• **Assigned task**
Hunt for the word "Phase" across the entries below, copying each line that holds it.

------------------------

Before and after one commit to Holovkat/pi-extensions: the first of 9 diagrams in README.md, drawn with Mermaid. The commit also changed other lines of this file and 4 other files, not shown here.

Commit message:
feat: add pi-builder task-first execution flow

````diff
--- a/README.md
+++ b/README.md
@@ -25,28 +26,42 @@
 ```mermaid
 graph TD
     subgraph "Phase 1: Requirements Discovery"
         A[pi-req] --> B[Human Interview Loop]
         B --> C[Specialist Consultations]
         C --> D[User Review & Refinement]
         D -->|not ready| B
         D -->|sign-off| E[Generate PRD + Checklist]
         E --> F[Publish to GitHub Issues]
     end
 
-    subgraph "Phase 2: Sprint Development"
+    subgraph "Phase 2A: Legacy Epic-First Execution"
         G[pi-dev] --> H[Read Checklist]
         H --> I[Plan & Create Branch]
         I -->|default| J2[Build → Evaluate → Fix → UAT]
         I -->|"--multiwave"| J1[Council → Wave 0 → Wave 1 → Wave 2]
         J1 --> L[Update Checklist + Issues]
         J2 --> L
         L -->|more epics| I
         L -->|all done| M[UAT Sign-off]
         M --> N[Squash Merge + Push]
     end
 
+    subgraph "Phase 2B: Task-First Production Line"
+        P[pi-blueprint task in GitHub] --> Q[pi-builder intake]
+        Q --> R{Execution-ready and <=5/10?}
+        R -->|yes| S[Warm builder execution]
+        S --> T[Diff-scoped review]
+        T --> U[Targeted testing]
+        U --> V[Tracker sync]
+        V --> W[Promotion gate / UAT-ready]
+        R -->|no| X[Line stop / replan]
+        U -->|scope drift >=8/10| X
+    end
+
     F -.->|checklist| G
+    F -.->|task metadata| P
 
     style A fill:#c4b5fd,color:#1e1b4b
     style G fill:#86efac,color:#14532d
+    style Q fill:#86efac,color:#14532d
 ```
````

------------------------

• **Result for this exercise**
     subgraph "Phase 1: Requirements Discovery"
-    subgraph "Phase 2: Sprint Development"
+    subgraph "Phase 2A: Legacy Epic-First Execution"
+    subgraph "Phase 2B: Task-First Production Line"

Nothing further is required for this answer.